#### Material for this task

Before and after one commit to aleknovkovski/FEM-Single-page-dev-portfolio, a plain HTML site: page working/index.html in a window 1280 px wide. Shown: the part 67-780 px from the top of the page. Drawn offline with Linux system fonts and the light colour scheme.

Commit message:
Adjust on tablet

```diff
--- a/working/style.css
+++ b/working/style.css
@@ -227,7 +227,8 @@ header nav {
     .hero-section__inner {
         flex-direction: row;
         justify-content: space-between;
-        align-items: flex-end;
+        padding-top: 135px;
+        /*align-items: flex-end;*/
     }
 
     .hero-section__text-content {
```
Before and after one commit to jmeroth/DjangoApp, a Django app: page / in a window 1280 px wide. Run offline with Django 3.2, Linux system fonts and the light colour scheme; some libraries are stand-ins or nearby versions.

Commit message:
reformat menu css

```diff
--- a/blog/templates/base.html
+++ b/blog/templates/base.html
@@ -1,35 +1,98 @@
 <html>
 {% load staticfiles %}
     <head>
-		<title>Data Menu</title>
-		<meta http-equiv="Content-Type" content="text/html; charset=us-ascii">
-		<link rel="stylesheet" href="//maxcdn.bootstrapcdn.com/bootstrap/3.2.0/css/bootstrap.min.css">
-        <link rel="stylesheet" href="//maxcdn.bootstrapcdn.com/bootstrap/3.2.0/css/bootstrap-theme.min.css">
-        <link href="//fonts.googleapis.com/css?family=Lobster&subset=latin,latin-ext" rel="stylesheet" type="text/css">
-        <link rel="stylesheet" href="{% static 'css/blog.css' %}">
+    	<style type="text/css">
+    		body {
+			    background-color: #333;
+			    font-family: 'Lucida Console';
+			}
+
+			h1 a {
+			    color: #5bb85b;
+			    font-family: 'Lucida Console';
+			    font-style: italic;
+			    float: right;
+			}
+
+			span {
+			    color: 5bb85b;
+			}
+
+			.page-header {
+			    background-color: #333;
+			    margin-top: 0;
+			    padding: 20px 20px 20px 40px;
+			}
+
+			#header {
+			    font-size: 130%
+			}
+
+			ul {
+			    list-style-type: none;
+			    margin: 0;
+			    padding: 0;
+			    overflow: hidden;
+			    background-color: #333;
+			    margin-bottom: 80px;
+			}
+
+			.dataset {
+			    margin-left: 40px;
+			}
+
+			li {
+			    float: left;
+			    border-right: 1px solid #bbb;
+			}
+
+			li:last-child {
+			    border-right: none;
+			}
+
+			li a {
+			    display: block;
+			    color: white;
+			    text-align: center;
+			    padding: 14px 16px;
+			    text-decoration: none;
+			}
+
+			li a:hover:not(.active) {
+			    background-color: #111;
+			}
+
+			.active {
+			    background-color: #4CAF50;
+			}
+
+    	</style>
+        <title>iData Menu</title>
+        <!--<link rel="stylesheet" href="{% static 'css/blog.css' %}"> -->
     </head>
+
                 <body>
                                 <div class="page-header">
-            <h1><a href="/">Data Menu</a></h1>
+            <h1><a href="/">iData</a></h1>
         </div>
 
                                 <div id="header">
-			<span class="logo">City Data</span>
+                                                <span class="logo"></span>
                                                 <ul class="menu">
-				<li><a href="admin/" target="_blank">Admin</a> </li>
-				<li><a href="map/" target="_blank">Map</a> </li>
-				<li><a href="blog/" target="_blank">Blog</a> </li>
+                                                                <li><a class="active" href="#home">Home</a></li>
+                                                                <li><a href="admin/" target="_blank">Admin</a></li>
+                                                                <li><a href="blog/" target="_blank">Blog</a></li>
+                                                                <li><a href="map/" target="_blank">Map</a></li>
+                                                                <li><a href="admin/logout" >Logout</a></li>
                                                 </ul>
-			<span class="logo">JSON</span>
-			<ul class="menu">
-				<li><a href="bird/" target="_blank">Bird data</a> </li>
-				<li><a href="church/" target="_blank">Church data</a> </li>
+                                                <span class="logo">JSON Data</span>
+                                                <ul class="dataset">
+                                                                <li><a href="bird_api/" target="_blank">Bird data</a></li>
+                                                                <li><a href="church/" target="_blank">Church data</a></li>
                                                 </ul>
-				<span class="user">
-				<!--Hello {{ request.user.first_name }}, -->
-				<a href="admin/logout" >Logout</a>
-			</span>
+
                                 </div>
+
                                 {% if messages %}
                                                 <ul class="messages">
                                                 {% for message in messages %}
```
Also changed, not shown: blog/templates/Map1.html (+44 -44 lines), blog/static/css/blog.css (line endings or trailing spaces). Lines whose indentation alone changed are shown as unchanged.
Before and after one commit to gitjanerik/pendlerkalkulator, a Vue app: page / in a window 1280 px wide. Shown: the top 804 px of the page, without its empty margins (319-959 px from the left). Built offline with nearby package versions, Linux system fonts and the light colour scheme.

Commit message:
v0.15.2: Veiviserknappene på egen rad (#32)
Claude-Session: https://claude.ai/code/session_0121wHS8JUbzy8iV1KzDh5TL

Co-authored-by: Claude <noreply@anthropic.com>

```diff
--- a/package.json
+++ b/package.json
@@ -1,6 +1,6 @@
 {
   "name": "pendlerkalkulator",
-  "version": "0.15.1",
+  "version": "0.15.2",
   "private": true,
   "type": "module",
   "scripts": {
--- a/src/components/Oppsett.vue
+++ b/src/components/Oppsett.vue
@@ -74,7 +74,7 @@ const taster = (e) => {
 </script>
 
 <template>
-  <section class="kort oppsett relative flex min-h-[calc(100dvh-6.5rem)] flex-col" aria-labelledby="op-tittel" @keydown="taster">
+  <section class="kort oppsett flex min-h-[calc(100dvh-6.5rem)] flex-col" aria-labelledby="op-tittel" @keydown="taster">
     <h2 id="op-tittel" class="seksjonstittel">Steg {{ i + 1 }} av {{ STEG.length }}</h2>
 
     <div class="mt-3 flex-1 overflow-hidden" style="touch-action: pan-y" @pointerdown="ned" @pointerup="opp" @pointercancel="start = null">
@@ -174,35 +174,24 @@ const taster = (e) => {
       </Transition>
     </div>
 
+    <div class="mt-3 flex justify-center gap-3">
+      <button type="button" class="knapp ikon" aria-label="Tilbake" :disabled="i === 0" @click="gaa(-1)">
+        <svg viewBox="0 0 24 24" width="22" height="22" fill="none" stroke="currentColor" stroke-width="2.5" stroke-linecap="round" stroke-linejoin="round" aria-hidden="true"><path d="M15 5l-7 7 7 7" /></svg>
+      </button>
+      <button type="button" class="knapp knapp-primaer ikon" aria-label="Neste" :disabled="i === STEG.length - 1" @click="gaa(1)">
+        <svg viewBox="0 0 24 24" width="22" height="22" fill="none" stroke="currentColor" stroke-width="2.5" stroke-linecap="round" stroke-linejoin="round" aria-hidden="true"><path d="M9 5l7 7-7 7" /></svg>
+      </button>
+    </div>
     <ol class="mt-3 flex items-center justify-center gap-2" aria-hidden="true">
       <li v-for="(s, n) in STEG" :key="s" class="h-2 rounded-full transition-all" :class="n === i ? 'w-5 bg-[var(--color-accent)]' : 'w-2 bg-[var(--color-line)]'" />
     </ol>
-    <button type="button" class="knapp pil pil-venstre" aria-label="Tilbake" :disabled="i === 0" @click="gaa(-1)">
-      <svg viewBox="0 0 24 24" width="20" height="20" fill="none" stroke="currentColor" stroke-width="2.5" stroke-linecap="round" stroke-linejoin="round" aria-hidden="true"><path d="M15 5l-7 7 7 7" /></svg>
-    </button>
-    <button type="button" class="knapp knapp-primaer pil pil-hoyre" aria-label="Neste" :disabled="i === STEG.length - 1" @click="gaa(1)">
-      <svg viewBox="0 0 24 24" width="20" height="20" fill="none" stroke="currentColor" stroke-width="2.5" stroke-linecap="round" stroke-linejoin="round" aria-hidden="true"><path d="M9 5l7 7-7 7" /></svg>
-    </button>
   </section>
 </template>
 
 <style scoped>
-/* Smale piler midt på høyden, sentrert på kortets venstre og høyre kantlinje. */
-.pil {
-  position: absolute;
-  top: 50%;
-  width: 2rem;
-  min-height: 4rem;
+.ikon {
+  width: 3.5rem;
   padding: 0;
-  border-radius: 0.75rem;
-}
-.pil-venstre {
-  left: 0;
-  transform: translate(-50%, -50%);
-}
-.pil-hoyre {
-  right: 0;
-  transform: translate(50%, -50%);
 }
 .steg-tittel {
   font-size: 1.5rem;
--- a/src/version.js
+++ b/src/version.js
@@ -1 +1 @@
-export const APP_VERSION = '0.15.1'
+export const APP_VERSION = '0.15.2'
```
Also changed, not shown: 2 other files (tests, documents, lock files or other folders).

########

• **Directions for this task**
Only the lines above that include the word "flex" belong in the answer; copy each one.

• **Worked solution**
         flex-direction: row;
-        align-items: flex-end;
+        /*align-items: flex-end;*/
-  <section class="kort oppsett relative flex min-h-[calc(100dvh-6.5rem)] flex-col" aria-labelledby="op-tittel" @keydown="taster">
+  <section class="kort oppsett flex min-h-[calc(100dvh-6.5rem)] flex-col" aria-labelledby="op-tittel" @keydown="taster">
     <div class="mt-3 flex-1 overflow-hidden" style="touch-action: pan-y" @pointerdown="ned" @pointerup="opp" @pointercancel="start = null">
+    <div class="mt-3 flex justify-center gap-3">
     <ol class="mt-3 flex items-center justify-center gap-2" aria-hidden="true">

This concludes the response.